### Your assignment
Among the entries that follow, count the lines with the word "successfully" and report the number by itself.

### Before-and-after change records
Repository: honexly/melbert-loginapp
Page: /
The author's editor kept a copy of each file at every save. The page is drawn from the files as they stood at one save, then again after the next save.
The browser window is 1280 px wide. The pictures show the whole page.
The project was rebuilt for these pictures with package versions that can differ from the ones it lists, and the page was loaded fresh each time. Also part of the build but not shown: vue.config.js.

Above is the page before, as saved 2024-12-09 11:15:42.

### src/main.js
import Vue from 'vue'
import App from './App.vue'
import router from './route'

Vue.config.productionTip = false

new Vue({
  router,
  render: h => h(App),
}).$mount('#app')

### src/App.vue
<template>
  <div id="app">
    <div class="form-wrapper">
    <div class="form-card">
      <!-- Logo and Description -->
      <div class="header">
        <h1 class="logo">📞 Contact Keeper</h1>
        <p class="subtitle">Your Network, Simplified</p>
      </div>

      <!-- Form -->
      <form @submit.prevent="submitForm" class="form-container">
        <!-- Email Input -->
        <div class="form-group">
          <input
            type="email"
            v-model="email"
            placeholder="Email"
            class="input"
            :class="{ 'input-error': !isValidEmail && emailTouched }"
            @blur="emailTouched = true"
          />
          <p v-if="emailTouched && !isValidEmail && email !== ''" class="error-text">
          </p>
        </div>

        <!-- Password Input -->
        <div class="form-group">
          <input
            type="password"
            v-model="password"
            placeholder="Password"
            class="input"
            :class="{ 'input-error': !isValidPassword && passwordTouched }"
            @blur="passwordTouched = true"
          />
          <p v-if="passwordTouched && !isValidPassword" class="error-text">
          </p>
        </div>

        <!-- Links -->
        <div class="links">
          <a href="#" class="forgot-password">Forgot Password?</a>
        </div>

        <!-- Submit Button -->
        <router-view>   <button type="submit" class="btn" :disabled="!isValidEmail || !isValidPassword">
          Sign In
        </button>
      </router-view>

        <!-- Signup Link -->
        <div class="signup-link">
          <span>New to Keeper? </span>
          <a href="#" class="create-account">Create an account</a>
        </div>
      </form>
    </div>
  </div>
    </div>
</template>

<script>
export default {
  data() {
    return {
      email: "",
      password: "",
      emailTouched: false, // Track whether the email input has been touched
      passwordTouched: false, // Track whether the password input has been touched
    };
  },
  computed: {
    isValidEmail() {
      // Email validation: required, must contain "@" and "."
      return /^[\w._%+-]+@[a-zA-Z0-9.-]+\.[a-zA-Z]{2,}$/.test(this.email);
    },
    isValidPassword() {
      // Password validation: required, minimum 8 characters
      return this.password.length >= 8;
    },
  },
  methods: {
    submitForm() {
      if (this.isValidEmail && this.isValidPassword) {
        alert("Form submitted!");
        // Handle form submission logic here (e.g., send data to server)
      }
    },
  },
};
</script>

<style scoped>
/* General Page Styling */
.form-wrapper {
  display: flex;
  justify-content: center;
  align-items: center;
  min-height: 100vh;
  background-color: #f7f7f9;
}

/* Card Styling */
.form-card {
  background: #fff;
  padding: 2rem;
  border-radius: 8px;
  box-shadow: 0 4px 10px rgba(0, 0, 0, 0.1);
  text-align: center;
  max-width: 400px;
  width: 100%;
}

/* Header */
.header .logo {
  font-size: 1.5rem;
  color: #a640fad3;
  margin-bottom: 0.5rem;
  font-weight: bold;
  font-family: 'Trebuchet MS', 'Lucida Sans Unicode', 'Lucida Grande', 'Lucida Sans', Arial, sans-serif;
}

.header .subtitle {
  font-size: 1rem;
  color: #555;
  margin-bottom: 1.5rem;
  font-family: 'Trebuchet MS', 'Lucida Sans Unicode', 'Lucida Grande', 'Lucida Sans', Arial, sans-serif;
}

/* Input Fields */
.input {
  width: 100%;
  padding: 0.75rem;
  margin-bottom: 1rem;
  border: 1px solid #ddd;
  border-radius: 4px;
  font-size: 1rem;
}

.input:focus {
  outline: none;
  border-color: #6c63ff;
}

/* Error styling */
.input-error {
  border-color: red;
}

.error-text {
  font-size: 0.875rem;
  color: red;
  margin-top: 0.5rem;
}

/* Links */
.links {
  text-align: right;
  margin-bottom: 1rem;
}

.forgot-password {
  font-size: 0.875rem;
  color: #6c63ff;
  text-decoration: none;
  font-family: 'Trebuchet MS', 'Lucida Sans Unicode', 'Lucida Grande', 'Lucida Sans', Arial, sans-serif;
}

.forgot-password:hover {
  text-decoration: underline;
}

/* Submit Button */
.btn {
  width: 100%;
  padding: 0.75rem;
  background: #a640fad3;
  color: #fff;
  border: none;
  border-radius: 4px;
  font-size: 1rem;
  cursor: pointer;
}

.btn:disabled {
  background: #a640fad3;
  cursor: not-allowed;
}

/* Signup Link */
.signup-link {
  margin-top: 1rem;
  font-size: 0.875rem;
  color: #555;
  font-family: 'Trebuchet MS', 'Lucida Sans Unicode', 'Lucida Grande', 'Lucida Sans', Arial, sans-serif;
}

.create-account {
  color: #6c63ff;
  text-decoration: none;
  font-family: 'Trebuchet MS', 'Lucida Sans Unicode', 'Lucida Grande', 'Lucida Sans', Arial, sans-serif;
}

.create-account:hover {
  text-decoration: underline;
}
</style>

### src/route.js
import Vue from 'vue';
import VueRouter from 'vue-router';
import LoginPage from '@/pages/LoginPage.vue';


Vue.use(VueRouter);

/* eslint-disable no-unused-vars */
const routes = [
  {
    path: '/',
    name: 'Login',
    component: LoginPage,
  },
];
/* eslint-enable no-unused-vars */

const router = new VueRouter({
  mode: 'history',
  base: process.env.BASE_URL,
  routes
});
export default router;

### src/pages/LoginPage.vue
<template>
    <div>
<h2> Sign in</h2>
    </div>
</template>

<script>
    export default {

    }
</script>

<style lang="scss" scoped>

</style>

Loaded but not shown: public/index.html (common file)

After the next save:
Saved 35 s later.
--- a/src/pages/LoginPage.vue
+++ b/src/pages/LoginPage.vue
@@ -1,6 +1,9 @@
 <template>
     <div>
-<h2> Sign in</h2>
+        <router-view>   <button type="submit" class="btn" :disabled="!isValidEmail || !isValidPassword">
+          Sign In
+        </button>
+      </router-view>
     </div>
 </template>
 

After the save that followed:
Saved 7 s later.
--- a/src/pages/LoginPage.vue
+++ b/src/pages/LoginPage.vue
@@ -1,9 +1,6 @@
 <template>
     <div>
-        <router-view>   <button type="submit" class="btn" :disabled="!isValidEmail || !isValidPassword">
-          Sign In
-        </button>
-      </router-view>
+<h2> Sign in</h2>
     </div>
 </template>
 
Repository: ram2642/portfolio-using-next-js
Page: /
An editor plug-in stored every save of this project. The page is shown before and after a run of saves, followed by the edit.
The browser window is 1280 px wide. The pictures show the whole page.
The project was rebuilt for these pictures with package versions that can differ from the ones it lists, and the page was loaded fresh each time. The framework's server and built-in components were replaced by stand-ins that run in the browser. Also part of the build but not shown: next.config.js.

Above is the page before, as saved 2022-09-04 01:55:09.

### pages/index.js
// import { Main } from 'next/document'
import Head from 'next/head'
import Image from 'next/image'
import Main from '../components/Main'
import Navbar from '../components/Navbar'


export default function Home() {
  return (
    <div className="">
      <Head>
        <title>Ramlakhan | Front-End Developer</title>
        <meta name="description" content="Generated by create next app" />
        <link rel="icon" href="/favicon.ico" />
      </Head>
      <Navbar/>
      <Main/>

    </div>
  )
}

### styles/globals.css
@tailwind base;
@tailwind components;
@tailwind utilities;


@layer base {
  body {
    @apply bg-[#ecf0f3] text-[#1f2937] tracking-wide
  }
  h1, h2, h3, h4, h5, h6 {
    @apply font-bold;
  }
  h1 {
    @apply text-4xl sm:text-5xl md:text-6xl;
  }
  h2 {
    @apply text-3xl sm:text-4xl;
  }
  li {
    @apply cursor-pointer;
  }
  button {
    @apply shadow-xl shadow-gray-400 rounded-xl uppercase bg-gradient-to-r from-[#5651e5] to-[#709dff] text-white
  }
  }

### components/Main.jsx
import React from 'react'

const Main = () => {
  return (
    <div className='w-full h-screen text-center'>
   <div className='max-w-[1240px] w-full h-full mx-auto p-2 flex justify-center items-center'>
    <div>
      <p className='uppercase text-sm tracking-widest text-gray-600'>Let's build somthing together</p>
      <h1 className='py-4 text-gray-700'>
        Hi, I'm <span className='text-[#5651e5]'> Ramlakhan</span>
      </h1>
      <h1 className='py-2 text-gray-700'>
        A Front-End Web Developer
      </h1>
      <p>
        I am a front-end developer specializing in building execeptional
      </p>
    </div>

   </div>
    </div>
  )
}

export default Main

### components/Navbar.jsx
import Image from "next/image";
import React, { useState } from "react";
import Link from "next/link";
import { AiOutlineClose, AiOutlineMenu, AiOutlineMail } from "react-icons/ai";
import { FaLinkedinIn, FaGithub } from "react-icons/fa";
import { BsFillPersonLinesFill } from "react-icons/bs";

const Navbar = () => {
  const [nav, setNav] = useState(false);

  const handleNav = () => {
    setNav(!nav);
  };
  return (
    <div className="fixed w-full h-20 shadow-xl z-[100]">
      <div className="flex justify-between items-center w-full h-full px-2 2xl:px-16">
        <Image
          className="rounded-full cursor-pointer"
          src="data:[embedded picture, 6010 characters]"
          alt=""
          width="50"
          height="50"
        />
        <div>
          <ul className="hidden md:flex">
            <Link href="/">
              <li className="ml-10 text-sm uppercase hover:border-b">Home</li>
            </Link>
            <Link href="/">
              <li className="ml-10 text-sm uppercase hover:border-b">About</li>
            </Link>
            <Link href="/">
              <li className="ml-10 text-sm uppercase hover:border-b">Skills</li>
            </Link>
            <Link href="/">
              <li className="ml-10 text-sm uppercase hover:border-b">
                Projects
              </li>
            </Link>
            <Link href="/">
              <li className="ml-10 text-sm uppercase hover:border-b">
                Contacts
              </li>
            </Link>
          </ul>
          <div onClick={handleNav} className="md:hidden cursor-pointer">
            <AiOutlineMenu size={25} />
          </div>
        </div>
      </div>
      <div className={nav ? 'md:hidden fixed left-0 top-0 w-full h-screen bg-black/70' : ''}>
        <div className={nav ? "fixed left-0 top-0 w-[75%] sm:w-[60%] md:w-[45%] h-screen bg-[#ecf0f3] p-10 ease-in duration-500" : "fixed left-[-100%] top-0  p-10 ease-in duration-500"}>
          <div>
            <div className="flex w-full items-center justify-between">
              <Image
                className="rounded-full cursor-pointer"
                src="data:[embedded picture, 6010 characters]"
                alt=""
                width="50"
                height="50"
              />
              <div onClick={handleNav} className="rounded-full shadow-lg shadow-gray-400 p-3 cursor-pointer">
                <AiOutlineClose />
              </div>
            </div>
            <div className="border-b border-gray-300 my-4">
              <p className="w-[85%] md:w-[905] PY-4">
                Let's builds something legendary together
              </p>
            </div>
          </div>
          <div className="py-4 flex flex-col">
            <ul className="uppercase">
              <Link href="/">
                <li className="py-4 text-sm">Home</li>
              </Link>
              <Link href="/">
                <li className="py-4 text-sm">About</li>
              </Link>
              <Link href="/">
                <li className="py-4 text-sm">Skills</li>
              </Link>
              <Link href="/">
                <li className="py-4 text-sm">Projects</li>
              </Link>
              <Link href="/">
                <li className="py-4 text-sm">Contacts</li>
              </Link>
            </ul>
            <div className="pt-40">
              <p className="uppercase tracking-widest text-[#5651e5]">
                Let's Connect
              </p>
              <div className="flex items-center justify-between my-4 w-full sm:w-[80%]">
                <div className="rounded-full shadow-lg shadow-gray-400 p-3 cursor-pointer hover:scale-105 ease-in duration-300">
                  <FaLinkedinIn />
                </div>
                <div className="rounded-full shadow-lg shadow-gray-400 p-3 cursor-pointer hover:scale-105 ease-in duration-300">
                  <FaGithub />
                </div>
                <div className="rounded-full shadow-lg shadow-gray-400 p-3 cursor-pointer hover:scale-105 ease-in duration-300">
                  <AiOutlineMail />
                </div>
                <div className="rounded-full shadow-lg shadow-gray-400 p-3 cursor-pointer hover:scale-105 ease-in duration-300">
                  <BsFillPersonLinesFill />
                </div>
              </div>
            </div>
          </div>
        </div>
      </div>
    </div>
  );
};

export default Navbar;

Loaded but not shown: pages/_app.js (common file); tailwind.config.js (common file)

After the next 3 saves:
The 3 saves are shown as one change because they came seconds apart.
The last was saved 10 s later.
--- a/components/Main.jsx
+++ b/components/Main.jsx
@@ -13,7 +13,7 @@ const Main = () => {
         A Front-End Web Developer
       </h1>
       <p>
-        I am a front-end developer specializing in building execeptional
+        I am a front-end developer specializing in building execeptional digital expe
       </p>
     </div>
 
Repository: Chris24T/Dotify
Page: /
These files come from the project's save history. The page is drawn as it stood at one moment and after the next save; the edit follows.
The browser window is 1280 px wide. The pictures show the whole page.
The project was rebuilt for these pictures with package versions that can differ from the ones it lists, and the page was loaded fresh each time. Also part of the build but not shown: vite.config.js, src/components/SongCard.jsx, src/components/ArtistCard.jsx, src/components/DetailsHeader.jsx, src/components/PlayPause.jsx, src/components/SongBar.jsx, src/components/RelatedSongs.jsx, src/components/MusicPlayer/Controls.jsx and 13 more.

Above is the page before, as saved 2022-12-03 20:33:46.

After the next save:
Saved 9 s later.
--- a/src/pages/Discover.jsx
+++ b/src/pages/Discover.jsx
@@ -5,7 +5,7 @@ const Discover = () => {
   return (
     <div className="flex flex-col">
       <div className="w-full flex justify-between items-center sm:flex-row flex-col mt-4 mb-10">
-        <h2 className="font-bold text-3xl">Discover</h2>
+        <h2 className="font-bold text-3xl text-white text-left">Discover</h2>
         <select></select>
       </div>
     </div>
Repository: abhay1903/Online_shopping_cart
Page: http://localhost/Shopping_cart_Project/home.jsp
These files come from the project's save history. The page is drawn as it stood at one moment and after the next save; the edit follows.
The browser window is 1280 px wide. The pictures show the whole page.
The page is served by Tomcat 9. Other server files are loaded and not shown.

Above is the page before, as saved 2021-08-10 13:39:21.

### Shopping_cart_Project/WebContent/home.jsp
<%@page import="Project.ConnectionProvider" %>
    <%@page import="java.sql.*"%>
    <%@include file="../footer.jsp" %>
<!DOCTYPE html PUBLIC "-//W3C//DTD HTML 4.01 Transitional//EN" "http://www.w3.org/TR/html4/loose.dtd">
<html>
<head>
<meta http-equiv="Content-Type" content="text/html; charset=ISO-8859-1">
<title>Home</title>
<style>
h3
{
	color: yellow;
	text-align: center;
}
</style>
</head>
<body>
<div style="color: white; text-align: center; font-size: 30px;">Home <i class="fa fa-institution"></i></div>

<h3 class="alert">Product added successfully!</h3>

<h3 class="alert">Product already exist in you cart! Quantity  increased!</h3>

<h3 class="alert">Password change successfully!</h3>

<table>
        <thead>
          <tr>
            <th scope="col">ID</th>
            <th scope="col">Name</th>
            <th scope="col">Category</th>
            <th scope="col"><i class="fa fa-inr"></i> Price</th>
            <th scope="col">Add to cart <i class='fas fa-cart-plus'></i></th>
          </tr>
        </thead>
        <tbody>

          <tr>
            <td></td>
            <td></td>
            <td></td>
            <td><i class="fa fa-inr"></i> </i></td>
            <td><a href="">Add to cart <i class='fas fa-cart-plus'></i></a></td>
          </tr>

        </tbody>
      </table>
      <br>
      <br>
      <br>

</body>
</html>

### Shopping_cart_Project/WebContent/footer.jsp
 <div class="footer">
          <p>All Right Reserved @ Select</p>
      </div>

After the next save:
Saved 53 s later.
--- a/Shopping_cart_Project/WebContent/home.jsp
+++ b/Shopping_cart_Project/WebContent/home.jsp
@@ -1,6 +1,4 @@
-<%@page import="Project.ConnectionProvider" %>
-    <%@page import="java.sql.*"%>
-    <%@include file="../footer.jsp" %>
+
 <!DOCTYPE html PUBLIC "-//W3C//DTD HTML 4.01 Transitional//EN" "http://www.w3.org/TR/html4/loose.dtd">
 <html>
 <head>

### Solution to this exercise
2